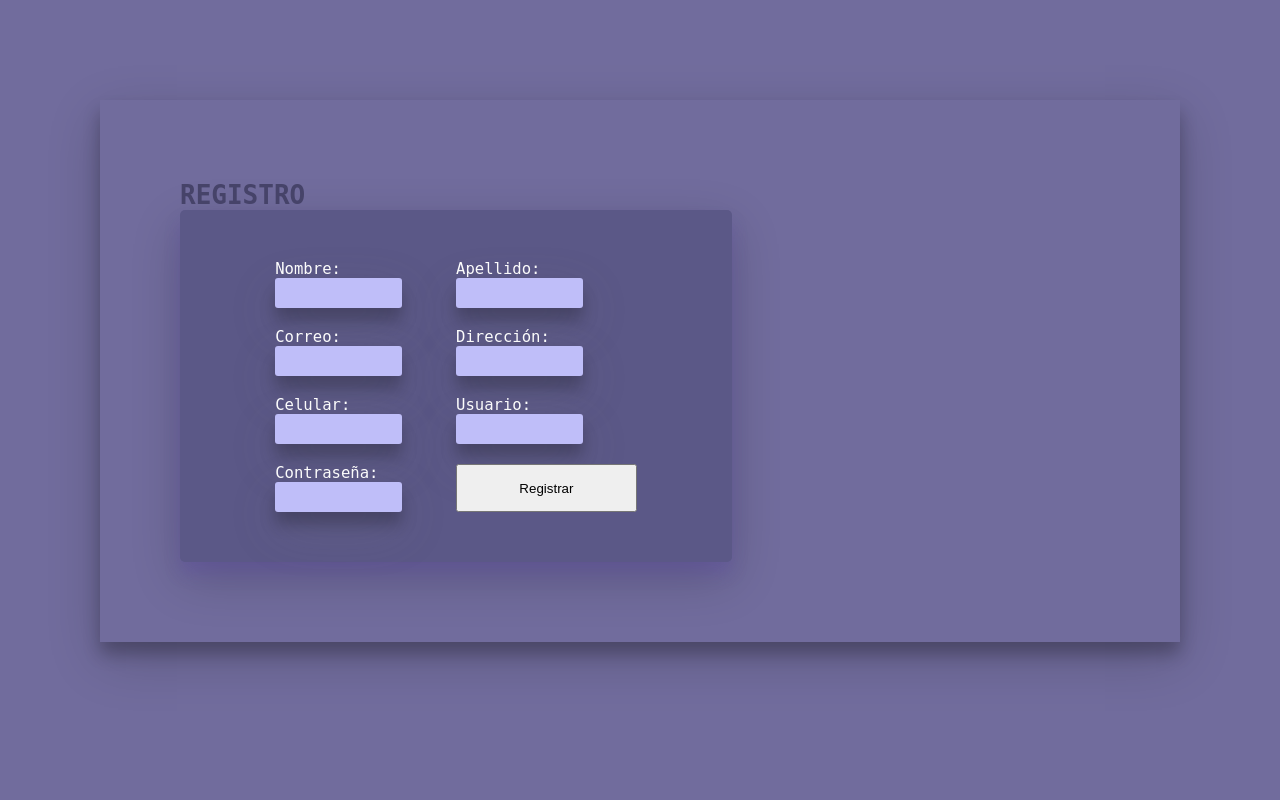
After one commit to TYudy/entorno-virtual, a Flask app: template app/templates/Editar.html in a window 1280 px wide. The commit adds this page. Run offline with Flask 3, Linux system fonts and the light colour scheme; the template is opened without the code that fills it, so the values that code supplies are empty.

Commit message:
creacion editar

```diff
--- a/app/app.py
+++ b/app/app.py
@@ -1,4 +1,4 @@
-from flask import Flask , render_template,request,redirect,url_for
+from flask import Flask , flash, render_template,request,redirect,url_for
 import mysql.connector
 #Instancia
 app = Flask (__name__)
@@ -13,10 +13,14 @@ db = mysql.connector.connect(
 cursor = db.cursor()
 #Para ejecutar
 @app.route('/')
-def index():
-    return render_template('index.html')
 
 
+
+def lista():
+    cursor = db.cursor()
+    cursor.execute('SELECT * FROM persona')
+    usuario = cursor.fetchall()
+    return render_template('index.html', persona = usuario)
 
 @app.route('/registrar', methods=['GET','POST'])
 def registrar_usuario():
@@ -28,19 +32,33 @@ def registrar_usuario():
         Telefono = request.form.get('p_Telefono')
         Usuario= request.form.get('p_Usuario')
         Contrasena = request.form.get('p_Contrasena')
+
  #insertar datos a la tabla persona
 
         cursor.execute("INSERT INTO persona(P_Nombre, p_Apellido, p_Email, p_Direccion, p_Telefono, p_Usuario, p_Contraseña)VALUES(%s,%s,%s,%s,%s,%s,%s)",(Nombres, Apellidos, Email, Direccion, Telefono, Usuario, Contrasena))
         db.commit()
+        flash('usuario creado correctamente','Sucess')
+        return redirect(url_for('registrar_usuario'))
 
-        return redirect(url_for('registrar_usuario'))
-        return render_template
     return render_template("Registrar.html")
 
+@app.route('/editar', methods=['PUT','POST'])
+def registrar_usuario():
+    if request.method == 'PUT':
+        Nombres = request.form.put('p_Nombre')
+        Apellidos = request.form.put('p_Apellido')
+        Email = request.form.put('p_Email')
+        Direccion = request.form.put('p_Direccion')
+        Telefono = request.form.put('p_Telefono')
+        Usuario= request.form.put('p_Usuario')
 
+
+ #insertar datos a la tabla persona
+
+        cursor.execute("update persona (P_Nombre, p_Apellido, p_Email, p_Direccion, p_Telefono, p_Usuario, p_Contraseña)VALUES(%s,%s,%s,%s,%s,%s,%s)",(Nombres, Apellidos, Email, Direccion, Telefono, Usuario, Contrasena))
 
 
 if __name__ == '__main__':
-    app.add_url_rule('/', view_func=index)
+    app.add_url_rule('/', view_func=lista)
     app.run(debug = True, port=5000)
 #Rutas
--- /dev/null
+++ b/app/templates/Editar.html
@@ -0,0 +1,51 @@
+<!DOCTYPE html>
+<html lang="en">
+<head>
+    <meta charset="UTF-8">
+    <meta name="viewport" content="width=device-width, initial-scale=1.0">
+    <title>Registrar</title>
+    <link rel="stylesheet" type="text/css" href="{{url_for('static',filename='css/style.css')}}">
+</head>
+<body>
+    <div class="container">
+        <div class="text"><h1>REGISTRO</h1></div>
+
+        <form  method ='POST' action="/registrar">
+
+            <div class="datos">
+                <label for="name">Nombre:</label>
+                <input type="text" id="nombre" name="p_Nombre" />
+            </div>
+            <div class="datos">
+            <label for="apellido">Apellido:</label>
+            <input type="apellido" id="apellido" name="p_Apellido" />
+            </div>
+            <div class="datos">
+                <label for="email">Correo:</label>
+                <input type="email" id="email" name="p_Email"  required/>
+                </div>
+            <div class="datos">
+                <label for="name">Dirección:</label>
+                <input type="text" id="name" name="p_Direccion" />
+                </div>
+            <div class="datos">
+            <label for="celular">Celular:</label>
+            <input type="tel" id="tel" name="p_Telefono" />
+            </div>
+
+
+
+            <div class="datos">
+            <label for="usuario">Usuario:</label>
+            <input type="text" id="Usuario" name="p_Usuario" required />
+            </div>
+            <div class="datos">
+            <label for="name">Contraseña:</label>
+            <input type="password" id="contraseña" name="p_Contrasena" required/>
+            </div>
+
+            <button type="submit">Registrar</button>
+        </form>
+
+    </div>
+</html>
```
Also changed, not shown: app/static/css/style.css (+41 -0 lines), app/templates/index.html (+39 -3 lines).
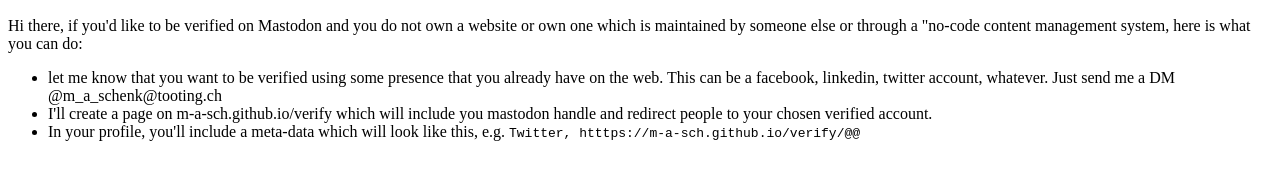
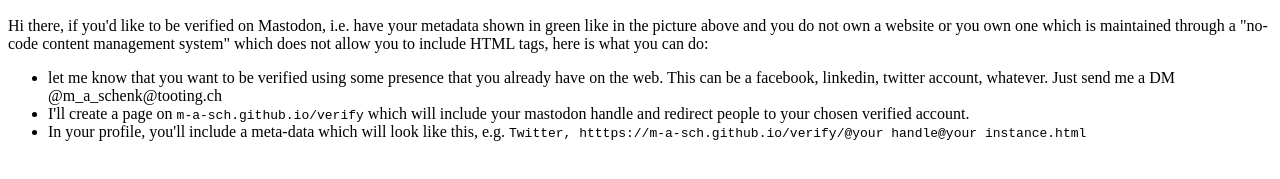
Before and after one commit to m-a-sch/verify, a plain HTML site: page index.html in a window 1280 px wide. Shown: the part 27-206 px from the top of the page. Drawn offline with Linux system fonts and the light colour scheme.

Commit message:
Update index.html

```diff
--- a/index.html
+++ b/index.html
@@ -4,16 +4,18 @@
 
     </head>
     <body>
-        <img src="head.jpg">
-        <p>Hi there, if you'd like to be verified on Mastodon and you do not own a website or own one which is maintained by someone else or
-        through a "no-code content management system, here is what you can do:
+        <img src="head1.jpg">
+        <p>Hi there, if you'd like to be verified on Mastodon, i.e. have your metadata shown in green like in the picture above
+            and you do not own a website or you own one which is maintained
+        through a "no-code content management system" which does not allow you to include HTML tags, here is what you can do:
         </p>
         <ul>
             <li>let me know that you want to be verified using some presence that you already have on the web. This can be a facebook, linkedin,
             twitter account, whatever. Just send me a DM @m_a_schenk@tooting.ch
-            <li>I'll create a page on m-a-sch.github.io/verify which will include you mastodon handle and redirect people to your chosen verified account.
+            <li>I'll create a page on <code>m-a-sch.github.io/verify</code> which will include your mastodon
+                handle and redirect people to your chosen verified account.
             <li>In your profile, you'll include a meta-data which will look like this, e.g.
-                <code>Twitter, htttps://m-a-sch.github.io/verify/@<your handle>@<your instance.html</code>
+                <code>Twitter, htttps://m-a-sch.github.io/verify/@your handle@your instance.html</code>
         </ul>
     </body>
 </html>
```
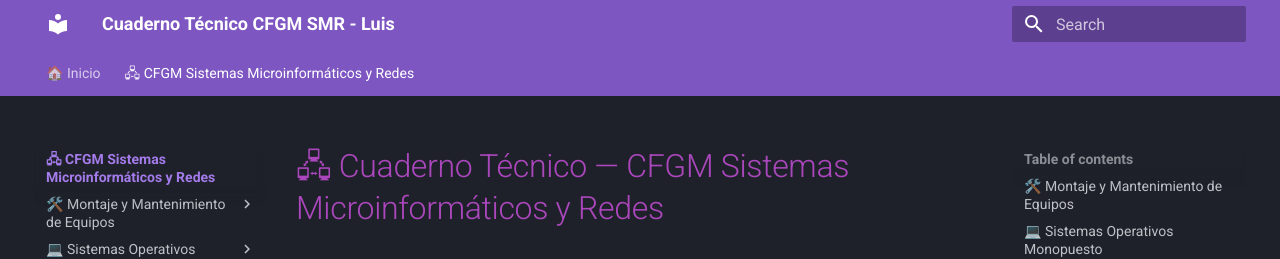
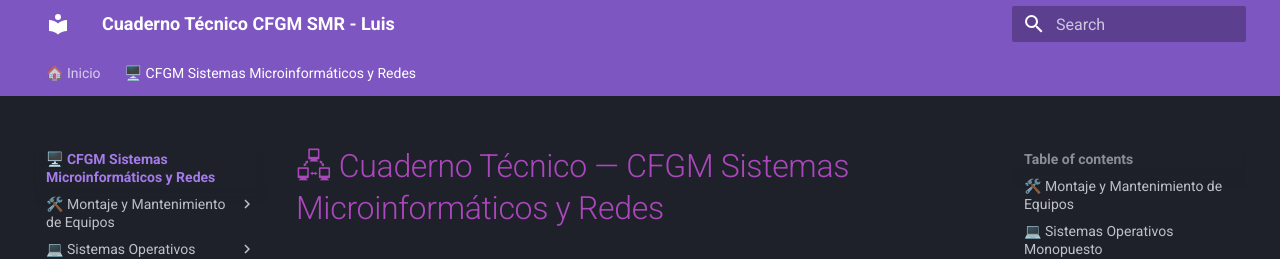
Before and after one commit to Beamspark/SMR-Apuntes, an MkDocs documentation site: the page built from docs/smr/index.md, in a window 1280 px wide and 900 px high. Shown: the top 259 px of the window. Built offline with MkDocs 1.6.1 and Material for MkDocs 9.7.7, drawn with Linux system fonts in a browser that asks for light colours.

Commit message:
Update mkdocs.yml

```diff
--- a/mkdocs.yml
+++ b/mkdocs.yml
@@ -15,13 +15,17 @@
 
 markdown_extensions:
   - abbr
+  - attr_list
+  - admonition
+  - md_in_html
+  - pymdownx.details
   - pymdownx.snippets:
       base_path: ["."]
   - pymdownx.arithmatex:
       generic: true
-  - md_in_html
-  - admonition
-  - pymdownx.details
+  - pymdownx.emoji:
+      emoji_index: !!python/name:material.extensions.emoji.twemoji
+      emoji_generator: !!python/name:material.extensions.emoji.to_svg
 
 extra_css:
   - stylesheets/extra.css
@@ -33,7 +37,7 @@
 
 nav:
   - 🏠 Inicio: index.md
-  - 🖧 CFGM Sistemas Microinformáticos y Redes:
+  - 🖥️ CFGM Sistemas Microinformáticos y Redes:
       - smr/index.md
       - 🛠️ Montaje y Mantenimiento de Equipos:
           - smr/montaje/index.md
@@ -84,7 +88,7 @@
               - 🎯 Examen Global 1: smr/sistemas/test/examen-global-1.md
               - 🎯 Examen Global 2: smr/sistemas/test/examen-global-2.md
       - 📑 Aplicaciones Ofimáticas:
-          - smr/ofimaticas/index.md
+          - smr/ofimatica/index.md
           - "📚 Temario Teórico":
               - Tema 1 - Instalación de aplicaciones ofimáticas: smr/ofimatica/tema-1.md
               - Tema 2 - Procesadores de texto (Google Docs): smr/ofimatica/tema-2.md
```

▬▬▬

▸ **WHAT IS NEEDED**
If a line of the entries holds the word "label", copy it out.

▸ **EXERCISE RESPONSE**
+                <label for="name">Nombre:</label>
+            <label for="apellido">Apellido:</label>
+                <label for="email">Correo:</label>
+                <label for="name">Dirección:</label>
+            <label for="celular">Celular:</label>
+            <label for="usuario">Usuario:</label>
+            <label for="name">Contraseña:</label>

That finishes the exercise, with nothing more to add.